• EXERCISE DIRECTIONS:
What lines in the entries below contain the word "service"? Copy all of them.

Before-and-after change records
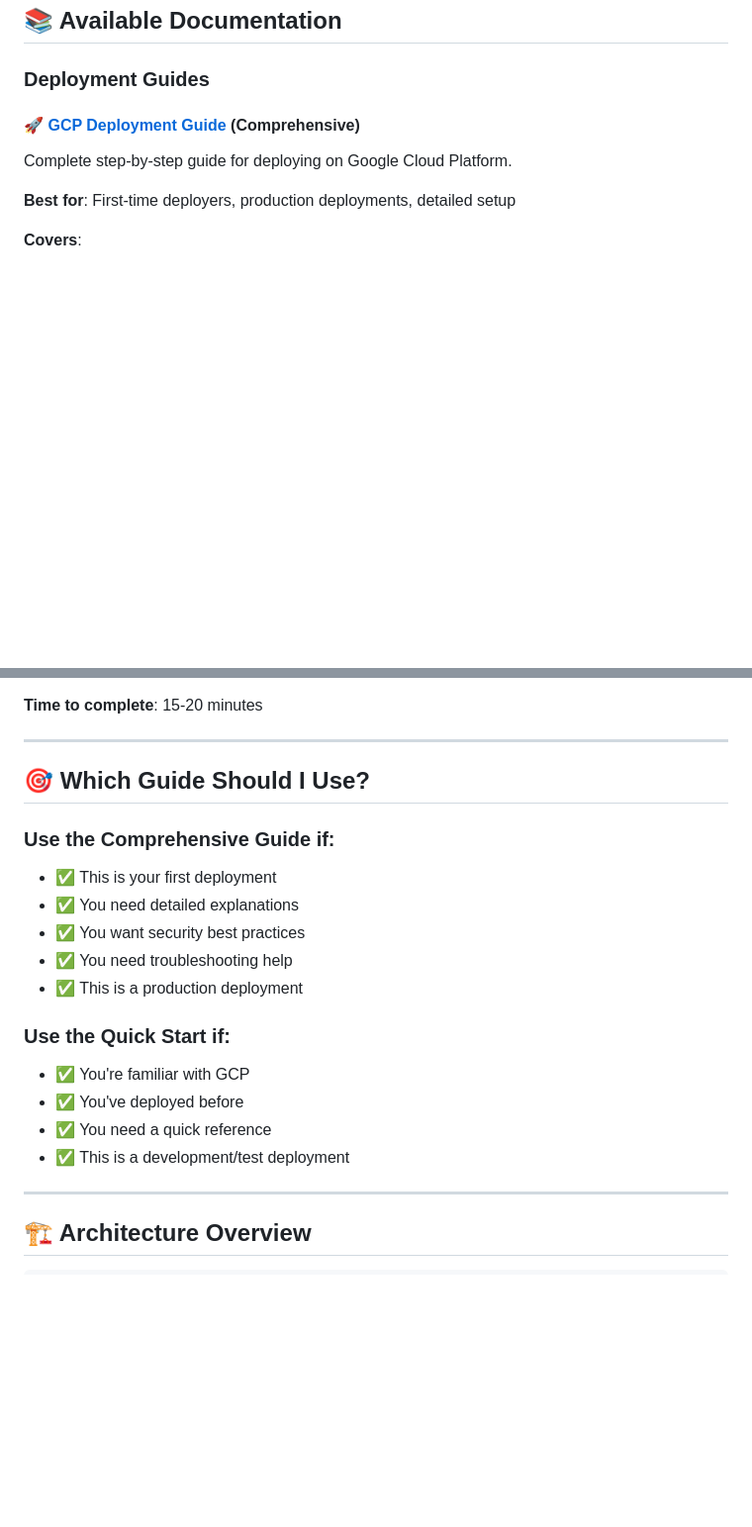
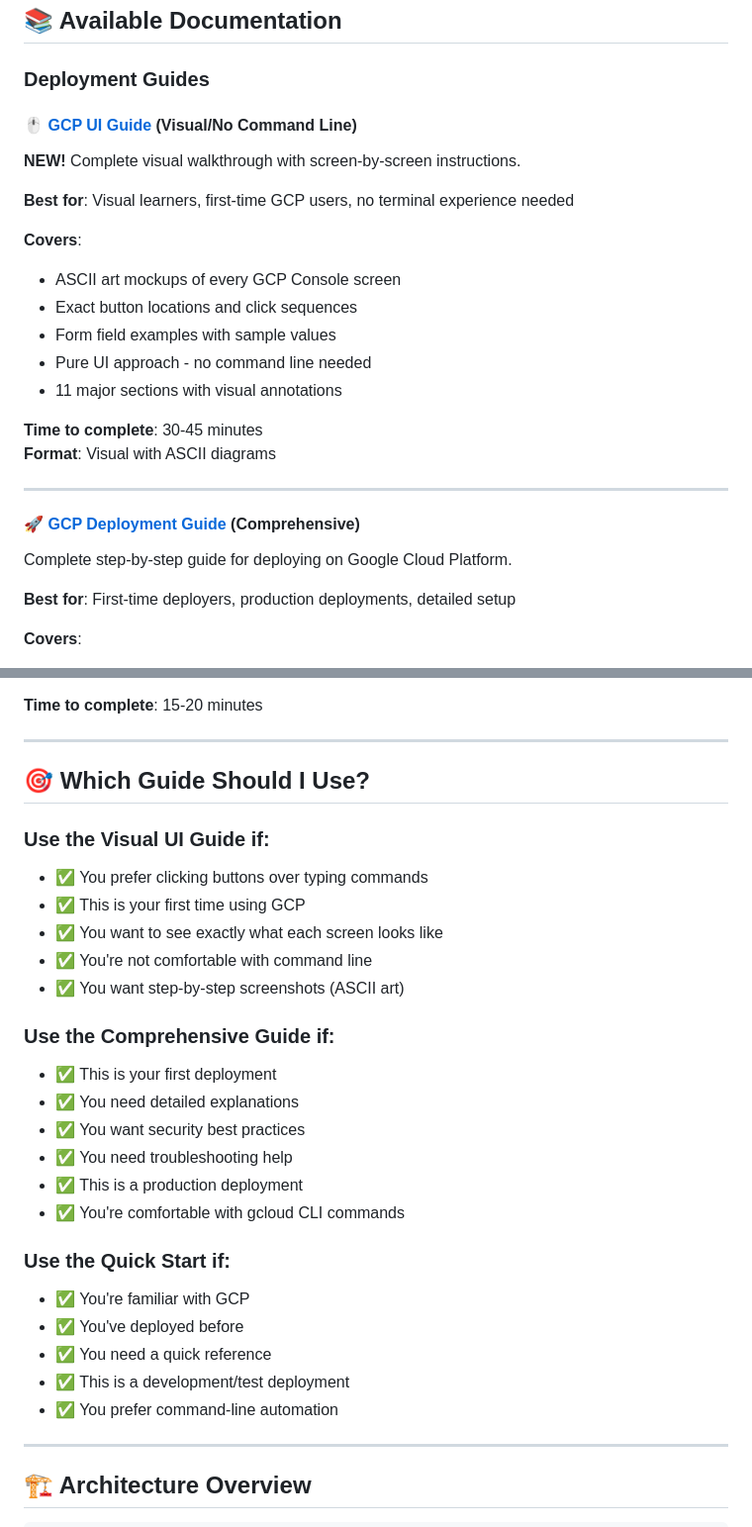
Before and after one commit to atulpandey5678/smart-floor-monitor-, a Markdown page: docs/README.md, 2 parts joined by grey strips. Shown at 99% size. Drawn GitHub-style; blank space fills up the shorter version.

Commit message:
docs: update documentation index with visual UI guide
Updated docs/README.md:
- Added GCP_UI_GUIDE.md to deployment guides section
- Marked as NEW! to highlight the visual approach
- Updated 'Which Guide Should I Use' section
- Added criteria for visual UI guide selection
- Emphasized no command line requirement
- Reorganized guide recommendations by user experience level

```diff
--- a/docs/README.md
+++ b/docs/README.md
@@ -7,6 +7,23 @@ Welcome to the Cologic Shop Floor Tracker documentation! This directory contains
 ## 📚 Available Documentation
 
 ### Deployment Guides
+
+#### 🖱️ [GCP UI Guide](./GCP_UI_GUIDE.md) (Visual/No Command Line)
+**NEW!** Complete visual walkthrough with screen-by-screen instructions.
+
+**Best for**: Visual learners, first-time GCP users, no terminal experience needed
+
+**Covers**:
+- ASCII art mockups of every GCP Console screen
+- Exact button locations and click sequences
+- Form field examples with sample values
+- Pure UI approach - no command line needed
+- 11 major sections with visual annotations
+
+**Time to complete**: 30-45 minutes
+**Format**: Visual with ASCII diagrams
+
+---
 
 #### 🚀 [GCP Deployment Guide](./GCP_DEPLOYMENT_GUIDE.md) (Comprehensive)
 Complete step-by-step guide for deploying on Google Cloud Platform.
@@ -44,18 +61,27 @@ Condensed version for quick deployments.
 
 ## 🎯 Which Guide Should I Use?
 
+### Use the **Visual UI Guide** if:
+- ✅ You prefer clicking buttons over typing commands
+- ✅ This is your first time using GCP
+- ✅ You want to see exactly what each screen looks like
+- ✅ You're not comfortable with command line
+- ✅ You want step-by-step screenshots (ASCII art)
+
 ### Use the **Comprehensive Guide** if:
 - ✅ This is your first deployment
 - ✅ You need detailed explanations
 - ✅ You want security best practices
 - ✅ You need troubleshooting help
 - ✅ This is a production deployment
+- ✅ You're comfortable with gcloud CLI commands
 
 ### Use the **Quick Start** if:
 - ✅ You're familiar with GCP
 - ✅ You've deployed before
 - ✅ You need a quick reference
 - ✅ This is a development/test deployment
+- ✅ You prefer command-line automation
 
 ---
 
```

...

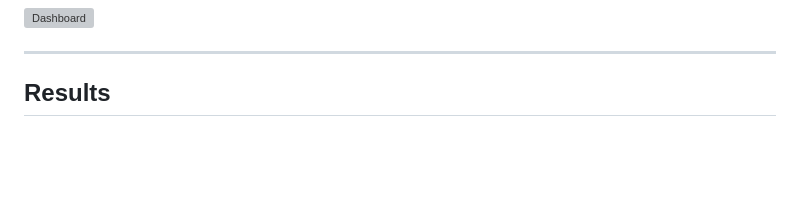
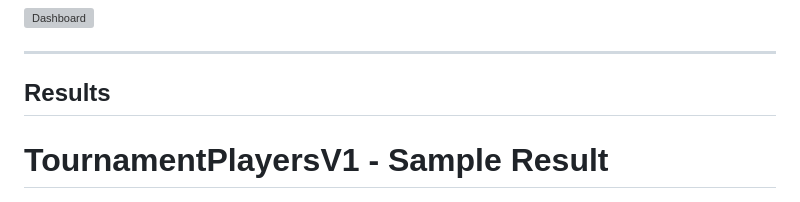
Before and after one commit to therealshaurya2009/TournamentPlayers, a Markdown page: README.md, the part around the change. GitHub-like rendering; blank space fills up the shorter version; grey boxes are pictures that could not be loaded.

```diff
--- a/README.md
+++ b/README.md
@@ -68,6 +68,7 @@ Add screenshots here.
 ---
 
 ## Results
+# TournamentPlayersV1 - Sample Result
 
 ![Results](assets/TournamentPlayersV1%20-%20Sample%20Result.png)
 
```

* * *

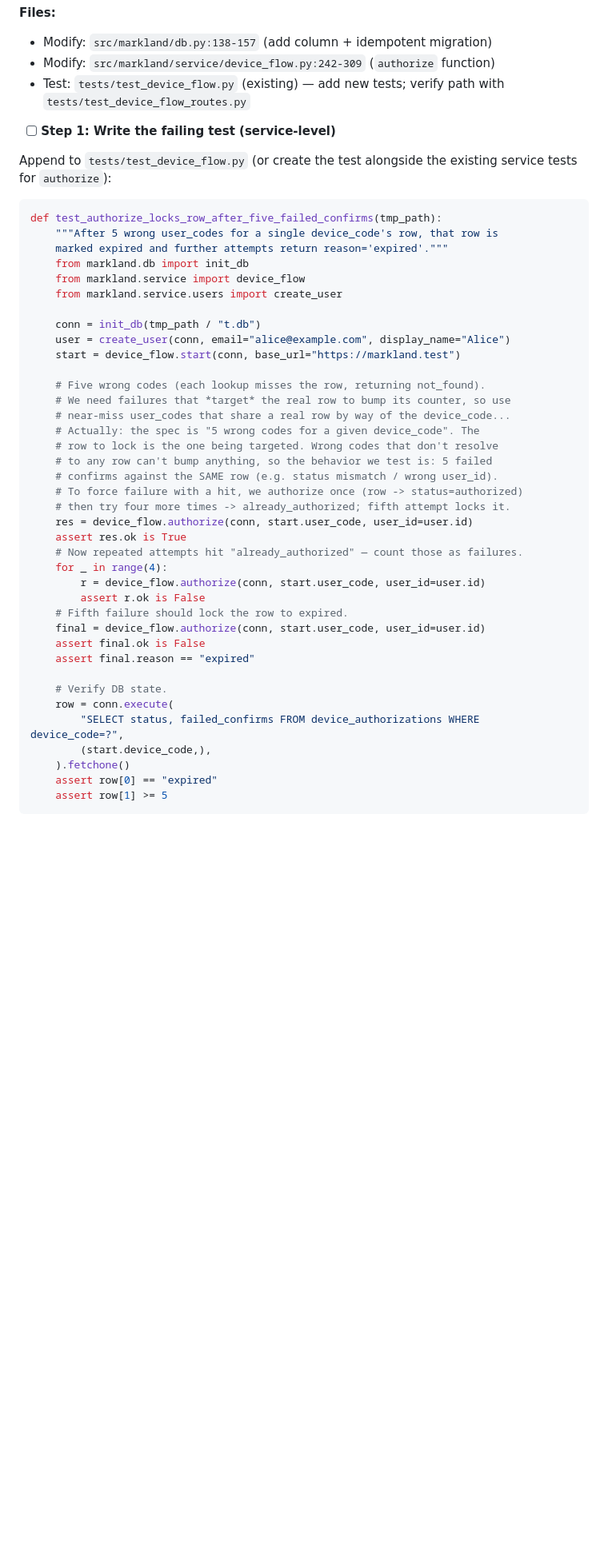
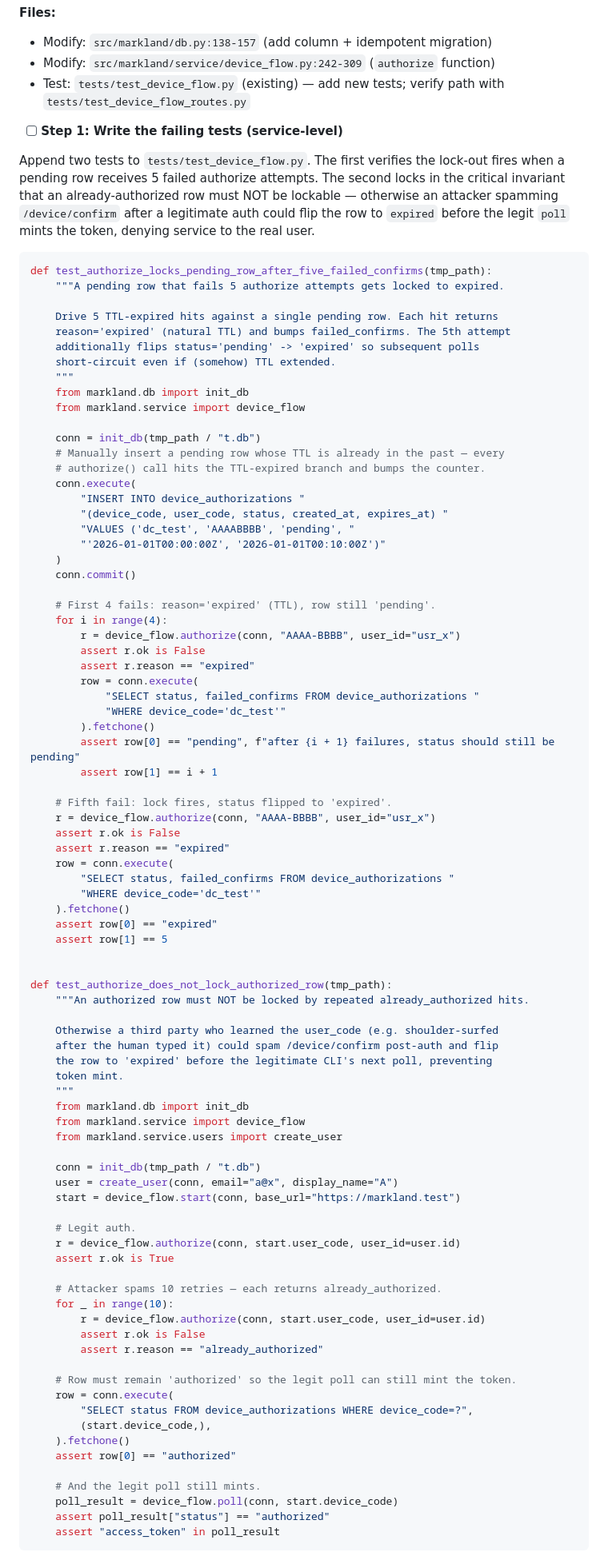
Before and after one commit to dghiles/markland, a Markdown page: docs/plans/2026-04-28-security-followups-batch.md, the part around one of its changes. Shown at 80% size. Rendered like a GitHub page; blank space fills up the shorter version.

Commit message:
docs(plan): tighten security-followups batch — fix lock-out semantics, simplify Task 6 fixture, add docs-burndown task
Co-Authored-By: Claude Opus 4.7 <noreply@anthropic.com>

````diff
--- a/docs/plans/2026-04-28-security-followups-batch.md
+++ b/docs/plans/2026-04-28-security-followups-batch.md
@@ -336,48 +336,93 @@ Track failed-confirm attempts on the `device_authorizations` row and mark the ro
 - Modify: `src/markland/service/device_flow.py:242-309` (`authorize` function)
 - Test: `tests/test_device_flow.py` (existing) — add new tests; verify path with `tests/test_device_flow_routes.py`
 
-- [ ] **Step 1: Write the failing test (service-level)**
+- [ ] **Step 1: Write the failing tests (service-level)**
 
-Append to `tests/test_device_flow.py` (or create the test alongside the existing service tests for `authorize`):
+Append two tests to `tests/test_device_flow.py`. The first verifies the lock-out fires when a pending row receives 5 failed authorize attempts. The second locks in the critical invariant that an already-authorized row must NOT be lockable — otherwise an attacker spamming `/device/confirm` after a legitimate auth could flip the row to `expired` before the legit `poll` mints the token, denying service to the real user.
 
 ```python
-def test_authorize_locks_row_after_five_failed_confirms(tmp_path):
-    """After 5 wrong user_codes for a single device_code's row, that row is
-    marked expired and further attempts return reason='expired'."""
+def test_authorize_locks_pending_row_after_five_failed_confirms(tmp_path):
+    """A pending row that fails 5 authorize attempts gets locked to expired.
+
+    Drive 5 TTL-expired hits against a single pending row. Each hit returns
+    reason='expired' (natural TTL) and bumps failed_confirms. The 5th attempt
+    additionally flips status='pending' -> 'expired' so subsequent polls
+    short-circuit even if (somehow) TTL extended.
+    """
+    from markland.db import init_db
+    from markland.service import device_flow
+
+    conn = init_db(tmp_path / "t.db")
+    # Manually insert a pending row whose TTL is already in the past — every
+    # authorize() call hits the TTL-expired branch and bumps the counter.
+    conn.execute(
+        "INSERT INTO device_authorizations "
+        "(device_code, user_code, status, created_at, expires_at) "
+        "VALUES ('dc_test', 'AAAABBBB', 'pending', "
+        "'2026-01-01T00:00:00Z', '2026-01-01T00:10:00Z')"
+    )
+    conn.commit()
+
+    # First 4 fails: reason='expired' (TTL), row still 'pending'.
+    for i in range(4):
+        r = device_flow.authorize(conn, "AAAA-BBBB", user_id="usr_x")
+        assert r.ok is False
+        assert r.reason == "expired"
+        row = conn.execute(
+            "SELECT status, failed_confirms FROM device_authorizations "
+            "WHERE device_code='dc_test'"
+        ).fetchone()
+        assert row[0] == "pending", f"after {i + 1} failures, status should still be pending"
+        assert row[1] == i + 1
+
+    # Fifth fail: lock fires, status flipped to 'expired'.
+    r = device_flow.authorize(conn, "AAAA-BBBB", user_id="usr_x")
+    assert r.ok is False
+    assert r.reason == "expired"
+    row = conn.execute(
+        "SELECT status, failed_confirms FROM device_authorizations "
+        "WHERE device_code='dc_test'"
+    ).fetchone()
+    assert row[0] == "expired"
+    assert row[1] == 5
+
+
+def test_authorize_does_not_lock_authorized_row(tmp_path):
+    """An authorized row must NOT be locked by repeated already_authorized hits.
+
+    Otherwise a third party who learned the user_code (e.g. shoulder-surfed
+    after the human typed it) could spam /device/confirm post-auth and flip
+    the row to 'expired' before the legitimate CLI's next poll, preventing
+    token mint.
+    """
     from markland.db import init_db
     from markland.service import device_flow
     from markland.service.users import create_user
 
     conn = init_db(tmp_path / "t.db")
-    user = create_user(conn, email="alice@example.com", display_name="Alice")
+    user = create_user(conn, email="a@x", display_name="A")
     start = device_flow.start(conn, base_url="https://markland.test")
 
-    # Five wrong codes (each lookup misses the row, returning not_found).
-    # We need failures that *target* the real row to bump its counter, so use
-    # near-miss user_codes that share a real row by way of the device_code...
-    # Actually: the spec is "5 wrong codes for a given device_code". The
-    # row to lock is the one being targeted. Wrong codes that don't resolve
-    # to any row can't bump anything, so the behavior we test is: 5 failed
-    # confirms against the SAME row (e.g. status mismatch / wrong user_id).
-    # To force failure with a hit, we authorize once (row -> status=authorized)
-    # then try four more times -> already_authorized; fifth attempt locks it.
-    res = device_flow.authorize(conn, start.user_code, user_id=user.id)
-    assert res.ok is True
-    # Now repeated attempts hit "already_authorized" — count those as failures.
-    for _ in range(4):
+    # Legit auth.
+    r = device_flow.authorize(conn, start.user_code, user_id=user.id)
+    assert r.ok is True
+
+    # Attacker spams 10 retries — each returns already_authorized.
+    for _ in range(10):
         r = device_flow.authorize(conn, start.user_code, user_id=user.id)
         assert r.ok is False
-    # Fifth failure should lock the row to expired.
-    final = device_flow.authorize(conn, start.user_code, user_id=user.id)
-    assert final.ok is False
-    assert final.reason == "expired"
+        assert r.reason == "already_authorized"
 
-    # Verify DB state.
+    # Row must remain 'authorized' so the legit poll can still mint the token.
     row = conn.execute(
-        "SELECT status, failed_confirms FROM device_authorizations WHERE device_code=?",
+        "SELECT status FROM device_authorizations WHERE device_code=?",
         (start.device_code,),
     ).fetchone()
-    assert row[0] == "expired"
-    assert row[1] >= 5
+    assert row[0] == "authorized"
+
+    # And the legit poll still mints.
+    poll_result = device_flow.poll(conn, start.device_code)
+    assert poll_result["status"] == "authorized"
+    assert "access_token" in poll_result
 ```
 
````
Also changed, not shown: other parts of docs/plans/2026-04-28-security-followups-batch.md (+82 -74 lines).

• EXERCISE OUTPUT:
 - Modify: `src/markland/service/device_flow.py:242-309` (`authorize` function)
-- [ ] **Step 1: Write the failing test (service-level)**
+- [ ] **Step 1: Write the failing tests (service-level)**
-Append to `tests/test_device_flow.py` (or create the test alongside the existing service tests for `authorize`):
+Append two tests to `tests/test_device_flow.py`. The first verifies the lock-out fires when a pending row receives 5 failed authorize attempts. The second locks in the critical invariant that an already-authorized row must NOT be lockable — otherwise an attacker spamming `/device/confirm` after a legitimate auth could flip the row to `expired` before the legit `poll` mints the token, denying service to the real user.
+    from markland.service import device_flow
     from markland.service import device_flow
     from markland.service.users import create_user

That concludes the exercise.